I want to look at these seraphim for a moment. You know God is a holy God; the more sin you have the further you distance yourself from Him. That is why Jesus came; to take away our sin so that we would be clean enough to come before the Father. These creatures, these seraphim, are right beside the throne of God, flying just above it. With two of their wings they cover their face as if unworthy to look upon the One on the throne. With two of their wings they cover their feet – or lower bodies as it says in Ezekiel – this was the usual token of reverence in the presence of Eastern monarchs. These mightiest of creatures were humble in the presence of Almighty God. And they continually cry out “Holy, holy, holy is the Lord God Almighty.”
They are still crying that out nearly 1,000 years later in Revelation 4, when John sees them. In fact John says they rest not, night and day from crying out “Holy, Holy, Holy is the Lord God Almighty who was and is and is to come.” THIS is our God. Father, Son and Holy Spirit. Holy, Holy, Holy.

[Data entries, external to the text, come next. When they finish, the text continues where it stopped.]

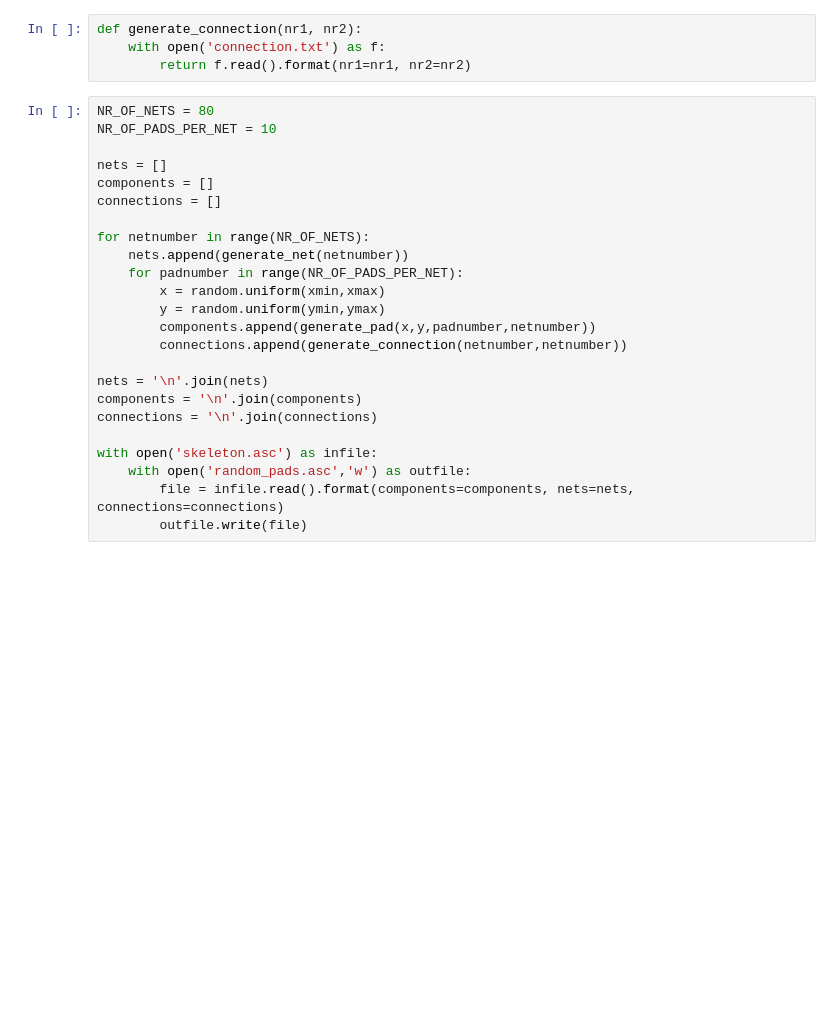
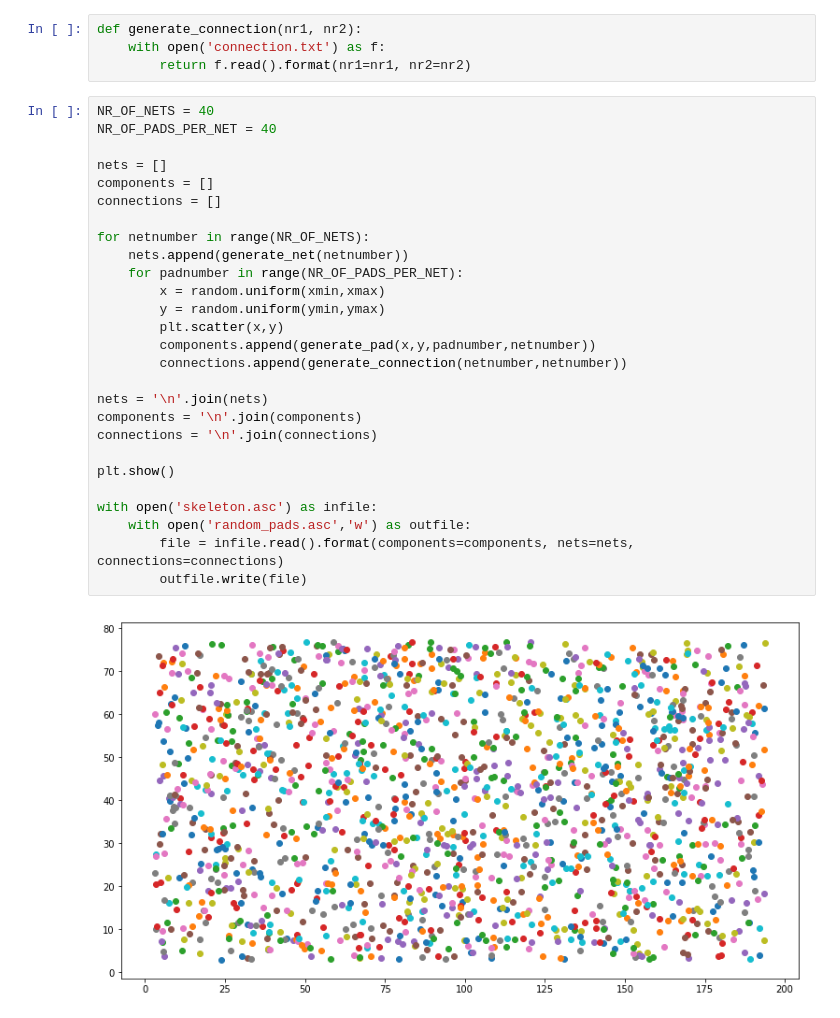
Before and after one commit to jdt1/nameplate, a Jupyter notebook: generate_pcbs.ipynb, the cells around one changed output. Drawn from its saved outputs; the diff is of its cells as text; blank space fills up the shorter version.

```diff
--- a/generate_pcbs.ipynb
+++ b/generate_pcbs.ipynb
@@ -140,26 +140,31 @@ def generate_connection(nr1, nr2):
     with open('connection.txt') as f:
         return f.read().format(nr1=nr1, nr2=nr2)
 # %%
-NR_OF_NETS = 80
-NR_OF_PADS_PER_NET = 10
+NR_OF_NETS = 40
+NR_OF_PADS_PER_NET = 40
 
 nets = []
 components = []
 connections = []
 
 for netnumber in range(NR_OF_NETS):
     nets.append(generate_net(netnumber))
     for padnumber in range(NR_OF_PADS_PER_NET):
         x = random.uniform(xmin,xmax)
         y = random.uniform(ymin,ymax)
+        plt.scatter(x,y)
         components.append(generate_pad(x,y,padnumber,netnumber))
         connections.append(generate_connection(netnumber,netnumber))
 
 nets = '\n'.join(nets)
 components = '\n'.join(components)
 connections = '\n'.join(connections)
 
+plt.show()
+
 with open('skeleton.asc') as infile:
     with open('random_pads.asc','w') as outfile:
         file = infile.read().format(components=components, nets=nets, connections=connections)
         outfile.write(file)
+# %% [output]
+[figure, added]
```
Also changed, not shown: parts of 2 cells of this notebook, 35 other files.
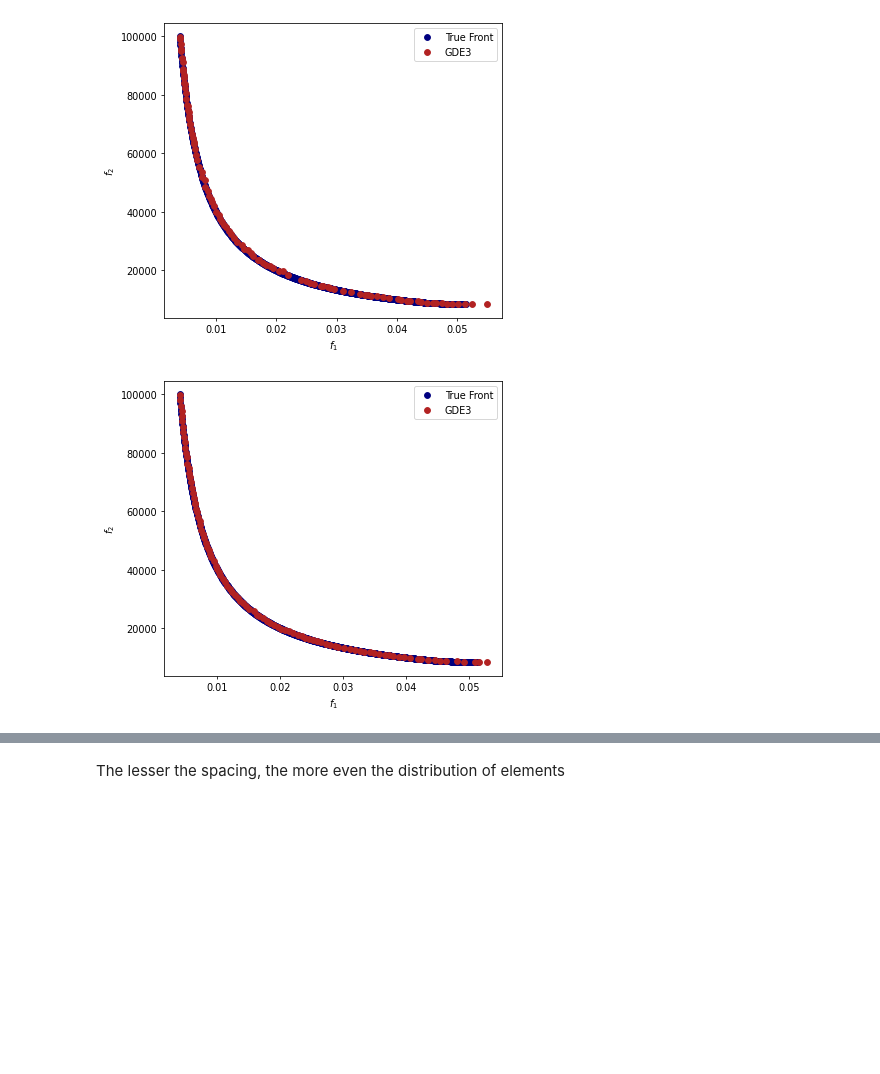
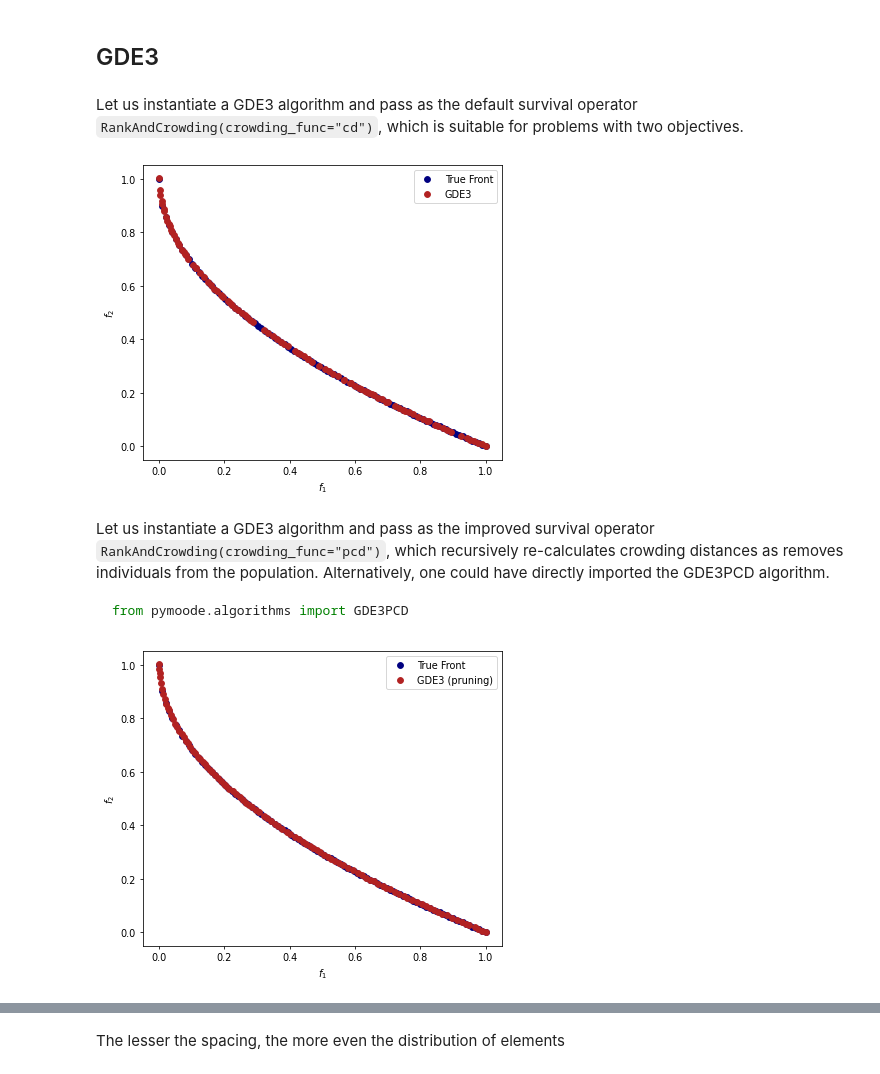
Before and after one commit to mooscaliaproject/pymoode, a Jupyter notebook: docs/source/Usage/Multi-objective.ipynb, the cells around one changed output, grey strips where cells are left out. Cells and saved outputs as stored; diff of their text form; code cells hidden in the pictures; blank space fills up the shorter version.

````diff
--- a/docs/source/Usage/Multi-objective.ipynb
+++ b/docs/source/Usage/Multi-objective.ipynb
@@ -9,12 +27,16 @@ from pymoode.algorithms import GDE3, NSDE
 from pymoode.survival import RankAndCrowding
 from pymoode.performance import SpacingIndicator
 # %%
-problem = get_problem("truss2d")
+problem = get_problem("zdt1")
 pf = problem.pareto_front()
 # %%
 NGEN = 250
 POPSIZE = 100
 SEED = 5
+# %% [markdown]
+## GDE3
+# %% [markdown]
+Let us instantiate a GDE3 algorithm and pass as the default survival operator ``RankAndCrowding(crowding_func="cd")``, which is suitable for problems with two objectives.
 # %%
 gde3 = GDE3(
     pop_size=POPSIZE, variant="DE/rand/1/bin", CR=0.5, F=(0.0, 0.9), de_repair="bounce-back",
@@ -39,7 +61,13 @@ ax.legend()
 fig.tight_layout()
 plt.show()
 # %% [output]
-[figure, old version]
+[figure, new version]
+# %% [markdown]
+Let us instantiate a GDE3 algorithm and pass as the improved survival operator ``RankAndCrowding(crowding_func="pcd")``, which recursively re-calculates crowding distances as removes individuals from the population. Alternatively, one could have directly imported the GDE3PCD algorithm.
+
+```python
+from pymoode.algorithms import GDE3PCD
+```
 # %%
 gde3p = GDE3(
     pop_size=POPSIZE, variant="DE/rand/1/bin", CR=0.5, F=(0.0, 0.9), de_repair="bounce-back",
@@ -57,11 +85,11 @@ res_gde3p = minimize(
 # %%
 fig, ax = plt.subplots(figsize=[6, 5], dpi=70)
 ax.scatter(pf[:, 0], pf[:, 1], color="navy", label="True Front")
-ax.scatter(res_gde3p.F[:, 0], res_gde3p.F[:, 1], color="firebrick", label="GDE3")
+ax.scatter(res_gde3p.F[:, 0], res_gde3p.F[:, 1], color="firebrick", label="GDE3 (pruning)")
 ax.set_ylabel("$f_2$")
 ax.set_xlabel("$f_1$")
 ax.legend()
 fig.tight_layout()
 plt.show()
 # %% [output]
-[figure, old version]
+[figure, new version]
````
Also changed, not shown: parts of 10 cells of this notebook, 7 other files.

Simon Peter had a similar reaction to Isaiah when He was confronted with the power of God for the first time in Luke 5:1-10. Jesus had been using Simon’s fishing boat to speak to the crowds. When he finished, he told the fishermen to push the boat out into the deep for a catch. Simon informed the [ignorant] preacher that a) you don’t fish during the day, and b) you certainly don’t throw the nets down in the deep not to mention that c) they, the professional fishermen, had been fishing all night and had caught nothing. “However,” Simon says, “let’s see if you can back your fancy words up with something practical.” The result, of course, was that they caught so many fish their nets began to tear, they had to call in extra boats to help haul in the catch and, even then, the boats were in danger of sinking from the weight of the fish.
What was Peter’s reaction to all this? Did he say, “Wow! That’s impressive. I guess you’re not just all talk and no action.”? Did he say, “How did you do that?” Not at all. What he actually did was to fall at Jesus’ feet and say, “Depart from me, I am a sinful man.” And we rock up to church with a “howdie doodie Jesus” attitude almost as if we are the ones doing Him a favour by coming. Oh, the church has lost its power and authority because we have lost the fear and awe of the Lord. In Proverbs 1:7, when it says, “The FEAR of the Lord is the beginning of wisdom,” the word used is יָרֵא (yir-aw) and only twice in the Tanach is it translated ‘reverence’. In all other instances it is translated in various permutations of ‘fear’, ‘dread’ and ‘terrible’. As in dreadful, exceedingly afraid.
I want to leave you with a question. Could it be that in our modern presumption, and maybe a consequence our 21st Century theology where grace trumps obedience, that we have lost our understanding of, reverence for, and hunger for the holiness of God? In the song I Can Only Imagine, the lyrics ask, “Will I stand in your presence, or to my knees will I fall? Will I sing hallelujah? Will I be able to speak at all?” I’m thinking the latter, like Jesus’ actual ‘bestie’, John, the beloved disciple, when he sees the Lord in Revelation 1:17, I will most likely “[fall] at his feet as though dead.”
Ask the Lord for a greater revelation of His holiness and come back to “the heart of worship” where “it’s all about Him”.